3 Things You Must Know About Landing A Better Job

horses

TIP #1

A great job should NEVER be about just a big paycheck. True career fulfillment also needs:

1) REAL challenges. You can’t spend 40-50 hours a week doing mind-numbing tasks and think you’re setting yourself up for something better. You’re not.

2) MENTORSHIP. 90% of the executives I coach list “loss of a mentor” as the primary reason for seeking a new role. You need DIRECTION and GUIDANCE to get to that next level!

3) WORK-LIFE BALANCE. Not optional, required.

4) A LEADERSHIP TEAM THAT SHARES YOUR VALUES. Are you being heard?

TIP #2

Did you know: Studies show that a candidate who is REFERRED by a current employee is 40% MORE LIKELY TO BE HIRED!

This is why TAPPING YOUR NETWORK, EXPANDING YOUR NETWORK, and SETTING UP AT LEAST 3 INFORMATIONAL INTERVIEWS PER WEEK with key industry players will get you further, faster, than answering job postings.

TIP #3

NEVER accept a job offer before asking this question:

“What criteria will be used to judge my performance in this role? What does success look like during the first 30, 60, and 90 days?”

You need to understand PRECISELY what an employer’s expecting you to deliver!

Pros and Cons of Working with an INTERNAL RECRUITER

highway

In my work with jobseekers, I often encounter a lack of basic understanding about recruiters. This can really hurt you when pursuing new career opportunities.

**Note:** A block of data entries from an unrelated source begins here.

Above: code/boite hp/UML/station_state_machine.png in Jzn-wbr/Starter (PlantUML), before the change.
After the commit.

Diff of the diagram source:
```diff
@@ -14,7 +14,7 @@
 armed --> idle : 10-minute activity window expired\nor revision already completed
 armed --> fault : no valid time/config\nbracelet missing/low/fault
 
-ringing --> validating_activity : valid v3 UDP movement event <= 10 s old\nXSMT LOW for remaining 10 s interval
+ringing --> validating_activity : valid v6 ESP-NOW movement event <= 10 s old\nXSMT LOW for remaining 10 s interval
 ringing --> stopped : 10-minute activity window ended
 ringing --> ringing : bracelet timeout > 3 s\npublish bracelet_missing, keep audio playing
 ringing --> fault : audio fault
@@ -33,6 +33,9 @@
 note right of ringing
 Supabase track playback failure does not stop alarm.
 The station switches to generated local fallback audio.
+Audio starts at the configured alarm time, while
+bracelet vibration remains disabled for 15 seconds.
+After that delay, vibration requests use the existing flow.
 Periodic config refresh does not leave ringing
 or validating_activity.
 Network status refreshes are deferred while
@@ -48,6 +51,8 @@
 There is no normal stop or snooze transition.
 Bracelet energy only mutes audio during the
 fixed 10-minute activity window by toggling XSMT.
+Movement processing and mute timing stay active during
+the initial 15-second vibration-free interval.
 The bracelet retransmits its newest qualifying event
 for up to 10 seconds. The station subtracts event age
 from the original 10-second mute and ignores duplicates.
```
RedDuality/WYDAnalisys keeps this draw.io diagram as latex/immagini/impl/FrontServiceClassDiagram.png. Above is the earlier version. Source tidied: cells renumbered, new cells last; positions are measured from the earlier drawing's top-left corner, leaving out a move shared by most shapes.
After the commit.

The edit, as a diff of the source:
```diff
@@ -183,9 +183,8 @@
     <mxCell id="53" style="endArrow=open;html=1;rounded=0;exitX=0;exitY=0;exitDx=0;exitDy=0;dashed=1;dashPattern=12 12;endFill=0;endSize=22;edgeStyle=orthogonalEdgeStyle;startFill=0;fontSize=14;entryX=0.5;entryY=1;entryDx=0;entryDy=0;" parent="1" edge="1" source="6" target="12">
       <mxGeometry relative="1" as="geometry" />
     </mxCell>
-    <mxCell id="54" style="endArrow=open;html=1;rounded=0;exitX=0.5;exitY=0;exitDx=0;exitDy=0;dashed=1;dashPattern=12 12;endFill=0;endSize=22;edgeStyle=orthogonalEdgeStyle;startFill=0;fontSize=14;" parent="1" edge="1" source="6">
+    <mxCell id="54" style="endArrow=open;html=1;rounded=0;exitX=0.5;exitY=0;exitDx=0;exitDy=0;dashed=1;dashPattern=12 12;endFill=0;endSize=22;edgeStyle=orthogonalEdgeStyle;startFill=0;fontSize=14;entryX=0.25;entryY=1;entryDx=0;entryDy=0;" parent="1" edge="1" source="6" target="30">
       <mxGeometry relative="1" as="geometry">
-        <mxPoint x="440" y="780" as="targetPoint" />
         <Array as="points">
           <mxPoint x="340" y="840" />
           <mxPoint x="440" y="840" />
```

Here’s some information to quickly get you up-to-speed:

* Internal recruiters, also known as “corporate” recruiters, work within an organization. They usually get paid by the employer who has the available job.

* External recruiters, also known as “independent” recruiters, do not receive a paycheck from the employer who has the open job. They work for someone else, either a recruiting firm or agency, or simply for themselves.

Let’s go over the advantages (and possible disadvantages) of working with an INTERNAL RECRUITER:

PROS

Insider perspective. They know how a company REALLY works and usually have deep relationships within the organization (including hiring managers).

Getting introduced to the hiring manager by an internal recruiter is usually a signal that they’re SERIOUSLY INTERESTED In you for the job.

-They can get you on the “inside track” if convinced you’re the best person for the position.

-Sometimes they will even coach you in navigating the various personality types and hiring procedures within the company.

CONS

Their allegiance is ultimately to the employer, and that can cause problems if you get caught in a clash between 2 key decision-makers, etc.

You always need to watch yourself with an internal recruiter (because they’re always watching you). You can’t confide vulnerabilities and offer “straight talk” on concerns as you might do with an external recruiter.

They will not hesitate to block you as a candidate if you try to go around them to the hiring manager.

KEY TAKEAWAY: You must ALWAYS present your strongest, most polished self when dealing with internal recruiters. They’re not “on your side” during the hiring process. Don’t ask for special favors, and don’t assume they have control over interview scheduling, salaries, etc.

I’ll give you the low-down on EXTERNAL RECRUITERS next week!

Ready to take your career to the next level?

getstartedred